  • 02

    Once the brussels sprouts are in the oven, start the fish. Add the olive oil to a medium oven-safe skillet and heat over medium-high until shimmering. Season both sides of the fish fillets with salt and pepper. Once the pan is adequately heated, place the fillets in the pan skin side down and let cook without disturbing, 4-5 minutes. You should be able to see the skin crisping at the edges and see that the meat of the fish is cooked about halfway through. At this point, turn off the burner and transfer the skillet to the upper rack in the oven. Let the fish finish cooking there, until just cooked through, about 5-7 minutes more. (Check the internal temperature to ensure doneness with a digital thermometer and consult the appropriate temperature for your selected fish.) When the fish is finished, set the pan aside and let rest.

  • 03

    Place the kale ribbons in a large bowl and drizzle with a small bit of olive oil. Massage briefly with your hands, 1-2 minutes. When the brussels sprouts are finished roasting, add them to the bowl with the kale.

  • 04

    In a small skillet or saucepan, bring the honey to a simmer over medium-high heat. Reduce the heat to medium-low and allow to simmer, stirring often, until the honey reaches a deep amber color (about 3-4 minutes). Whisk in the vinegar and red pepper flakes, stirring until the bubbling settles down. Stir in the butter, season with salt, and cook until the glaze is bubbling and slightly thickened, 3-5 minutes. Remove from the heat and stir in the lemon zest. Let cool briefly, then pour the mixture over the kale and brussels sprouts and toss gently to combine.

  • 05

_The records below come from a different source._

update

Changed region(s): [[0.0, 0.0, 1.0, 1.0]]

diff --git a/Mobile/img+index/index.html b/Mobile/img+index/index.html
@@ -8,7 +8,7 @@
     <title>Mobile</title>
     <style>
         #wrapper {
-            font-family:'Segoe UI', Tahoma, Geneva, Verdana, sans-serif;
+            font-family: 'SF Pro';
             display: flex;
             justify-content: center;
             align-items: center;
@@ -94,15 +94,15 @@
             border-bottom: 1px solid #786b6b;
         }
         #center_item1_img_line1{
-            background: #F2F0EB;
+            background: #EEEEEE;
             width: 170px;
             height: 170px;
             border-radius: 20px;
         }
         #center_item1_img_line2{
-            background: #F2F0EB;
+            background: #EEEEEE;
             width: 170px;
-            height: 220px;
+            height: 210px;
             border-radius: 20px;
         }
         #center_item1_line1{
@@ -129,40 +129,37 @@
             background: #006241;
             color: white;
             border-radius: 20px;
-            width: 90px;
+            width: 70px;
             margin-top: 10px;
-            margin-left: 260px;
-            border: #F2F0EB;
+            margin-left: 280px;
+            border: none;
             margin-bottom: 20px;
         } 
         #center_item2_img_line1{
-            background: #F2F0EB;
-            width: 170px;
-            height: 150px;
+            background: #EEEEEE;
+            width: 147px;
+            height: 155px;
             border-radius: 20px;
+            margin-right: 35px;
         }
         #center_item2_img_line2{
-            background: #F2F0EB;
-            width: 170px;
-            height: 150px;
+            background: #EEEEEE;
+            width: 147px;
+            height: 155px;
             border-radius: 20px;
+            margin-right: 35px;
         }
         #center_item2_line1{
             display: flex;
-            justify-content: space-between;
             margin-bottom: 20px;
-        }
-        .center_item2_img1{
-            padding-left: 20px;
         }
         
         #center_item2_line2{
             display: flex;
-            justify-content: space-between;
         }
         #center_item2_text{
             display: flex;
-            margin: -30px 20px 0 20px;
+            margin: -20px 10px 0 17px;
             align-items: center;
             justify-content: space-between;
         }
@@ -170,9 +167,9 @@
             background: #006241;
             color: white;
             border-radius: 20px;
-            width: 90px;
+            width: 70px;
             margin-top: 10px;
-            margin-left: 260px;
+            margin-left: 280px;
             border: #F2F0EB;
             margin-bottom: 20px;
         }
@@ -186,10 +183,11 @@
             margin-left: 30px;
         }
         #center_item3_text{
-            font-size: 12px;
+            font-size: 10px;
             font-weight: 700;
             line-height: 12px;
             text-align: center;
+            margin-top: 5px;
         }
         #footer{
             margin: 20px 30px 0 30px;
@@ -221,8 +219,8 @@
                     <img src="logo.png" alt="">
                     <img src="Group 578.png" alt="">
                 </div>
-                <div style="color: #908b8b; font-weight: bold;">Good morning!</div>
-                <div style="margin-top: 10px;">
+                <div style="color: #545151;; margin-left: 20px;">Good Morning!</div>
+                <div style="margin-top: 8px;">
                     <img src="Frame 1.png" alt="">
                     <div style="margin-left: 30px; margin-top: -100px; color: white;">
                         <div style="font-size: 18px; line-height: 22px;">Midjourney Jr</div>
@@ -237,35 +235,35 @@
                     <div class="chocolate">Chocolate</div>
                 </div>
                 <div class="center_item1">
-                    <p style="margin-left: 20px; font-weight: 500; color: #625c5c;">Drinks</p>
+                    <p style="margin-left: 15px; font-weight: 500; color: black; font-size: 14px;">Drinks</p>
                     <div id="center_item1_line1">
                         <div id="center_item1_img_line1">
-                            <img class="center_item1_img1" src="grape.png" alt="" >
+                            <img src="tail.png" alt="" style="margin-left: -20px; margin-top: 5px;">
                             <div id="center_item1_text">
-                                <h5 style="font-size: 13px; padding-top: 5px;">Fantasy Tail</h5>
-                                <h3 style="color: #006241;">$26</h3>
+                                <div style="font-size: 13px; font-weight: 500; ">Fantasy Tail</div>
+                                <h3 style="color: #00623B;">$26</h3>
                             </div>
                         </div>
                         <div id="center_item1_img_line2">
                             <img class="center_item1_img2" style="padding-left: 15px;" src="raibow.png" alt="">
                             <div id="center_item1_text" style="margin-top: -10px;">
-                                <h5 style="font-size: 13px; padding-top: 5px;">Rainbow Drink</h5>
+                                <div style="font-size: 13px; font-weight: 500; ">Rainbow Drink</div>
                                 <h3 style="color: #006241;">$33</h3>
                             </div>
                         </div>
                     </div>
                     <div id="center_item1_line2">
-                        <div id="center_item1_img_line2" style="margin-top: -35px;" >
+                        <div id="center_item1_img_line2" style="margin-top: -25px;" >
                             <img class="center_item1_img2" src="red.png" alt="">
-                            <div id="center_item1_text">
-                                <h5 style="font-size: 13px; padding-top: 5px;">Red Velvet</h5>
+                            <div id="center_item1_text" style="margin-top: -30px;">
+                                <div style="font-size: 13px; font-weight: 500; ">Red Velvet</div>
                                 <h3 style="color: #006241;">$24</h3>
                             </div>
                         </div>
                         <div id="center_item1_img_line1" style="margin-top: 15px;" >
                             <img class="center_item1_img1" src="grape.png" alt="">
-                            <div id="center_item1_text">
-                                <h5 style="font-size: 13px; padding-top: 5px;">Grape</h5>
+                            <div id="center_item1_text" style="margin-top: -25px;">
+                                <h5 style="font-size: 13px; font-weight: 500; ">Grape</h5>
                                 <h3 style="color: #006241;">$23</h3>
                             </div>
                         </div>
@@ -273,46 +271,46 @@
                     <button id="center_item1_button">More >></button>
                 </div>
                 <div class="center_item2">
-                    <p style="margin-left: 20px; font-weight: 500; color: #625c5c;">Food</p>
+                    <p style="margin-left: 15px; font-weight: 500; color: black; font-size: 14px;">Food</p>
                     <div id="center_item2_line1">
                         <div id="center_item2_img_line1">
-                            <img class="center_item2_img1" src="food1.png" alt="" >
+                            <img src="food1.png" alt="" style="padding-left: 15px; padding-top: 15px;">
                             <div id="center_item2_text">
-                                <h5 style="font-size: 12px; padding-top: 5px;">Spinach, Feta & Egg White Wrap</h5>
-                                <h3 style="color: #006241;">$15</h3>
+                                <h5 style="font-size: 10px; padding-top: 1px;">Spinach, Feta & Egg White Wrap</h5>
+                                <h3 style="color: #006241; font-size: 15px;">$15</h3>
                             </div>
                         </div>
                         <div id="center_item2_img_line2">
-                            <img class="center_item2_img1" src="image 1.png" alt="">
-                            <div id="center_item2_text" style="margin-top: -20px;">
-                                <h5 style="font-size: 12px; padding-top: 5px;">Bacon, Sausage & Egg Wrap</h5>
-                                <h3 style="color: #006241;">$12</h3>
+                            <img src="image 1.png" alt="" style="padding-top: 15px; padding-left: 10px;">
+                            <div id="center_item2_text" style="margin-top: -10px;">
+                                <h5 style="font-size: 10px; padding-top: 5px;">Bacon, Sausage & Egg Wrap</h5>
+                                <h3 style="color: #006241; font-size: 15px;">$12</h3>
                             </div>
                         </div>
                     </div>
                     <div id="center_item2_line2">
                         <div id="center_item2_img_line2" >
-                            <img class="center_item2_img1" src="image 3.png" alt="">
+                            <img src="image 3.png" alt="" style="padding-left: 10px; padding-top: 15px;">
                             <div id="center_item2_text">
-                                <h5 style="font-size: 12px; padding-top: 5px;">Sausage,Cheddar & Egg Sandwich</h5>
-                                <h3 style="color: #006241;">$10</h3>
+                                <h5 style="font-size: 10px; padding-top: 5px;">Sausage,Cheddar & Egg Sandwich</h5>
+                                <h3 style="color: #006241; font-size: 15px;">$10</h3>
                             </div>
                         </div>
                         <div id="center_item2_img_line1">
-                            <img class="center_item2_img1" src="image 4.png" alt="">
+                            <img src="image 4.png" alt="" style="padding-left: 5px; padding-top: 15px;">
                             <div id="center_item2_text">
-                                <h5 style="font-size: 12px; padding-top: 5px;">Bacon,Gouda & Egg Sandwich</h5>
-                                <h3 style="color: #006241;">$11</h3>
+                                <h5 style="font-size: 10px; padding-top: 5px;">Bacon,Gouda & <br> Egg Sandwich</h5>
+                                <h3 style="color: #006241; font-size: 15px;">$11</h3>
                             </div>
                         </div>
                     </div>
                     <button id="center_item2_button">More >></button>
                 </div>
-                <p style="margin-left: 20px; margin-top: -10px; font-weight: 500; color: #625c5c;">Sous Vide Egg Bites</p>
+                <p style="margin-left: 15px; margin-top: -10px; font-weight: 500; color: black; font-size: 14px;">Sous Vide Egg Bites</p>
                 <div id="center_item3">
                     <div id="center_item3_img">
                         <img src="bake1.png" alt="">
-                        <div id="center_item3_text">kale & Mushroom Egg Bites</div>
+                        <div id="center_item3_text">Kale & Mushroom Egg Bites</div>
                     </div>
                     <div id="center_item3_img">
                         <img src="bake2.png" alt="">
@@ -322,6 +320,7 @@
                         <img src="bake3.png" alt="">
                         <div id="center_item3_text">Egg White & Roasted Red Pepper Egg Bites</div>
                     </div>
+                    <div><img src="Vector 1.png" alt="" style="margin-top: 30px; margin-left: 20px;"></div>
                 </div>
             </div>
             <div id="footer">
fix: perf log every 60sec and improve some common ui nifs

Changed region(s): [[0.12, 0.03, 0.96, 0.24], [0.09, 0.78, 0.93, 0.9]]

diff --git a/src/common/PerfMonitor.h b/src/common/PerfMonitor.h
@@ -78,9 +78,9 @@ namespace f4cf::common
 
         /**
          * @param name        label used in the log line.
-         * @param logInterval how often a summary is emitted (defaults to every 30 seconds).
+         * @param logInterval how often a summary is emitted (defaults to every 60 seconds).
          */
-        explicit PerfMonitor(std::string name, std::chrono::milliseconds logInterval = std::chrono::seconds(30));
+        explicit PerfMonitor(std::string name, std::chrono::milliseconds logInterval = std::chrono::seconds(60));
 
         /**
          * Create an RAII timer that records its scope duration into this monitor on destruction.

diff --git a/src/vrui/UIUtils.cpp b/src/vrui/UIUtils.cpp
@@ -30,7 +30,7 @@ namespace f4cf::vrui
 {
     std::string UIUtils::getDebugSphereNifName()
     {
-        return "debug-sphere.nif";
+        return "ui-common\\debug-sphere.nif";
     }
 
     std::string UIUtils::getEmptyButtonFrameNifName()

    Divide the vegetable mixture between serving plates. Top with some of the pickled onions and crumbled feta or goat cheese as desired. Carefully transfer the crispy-skinned fish fillets on top of the plated vegetables. Serve immediately.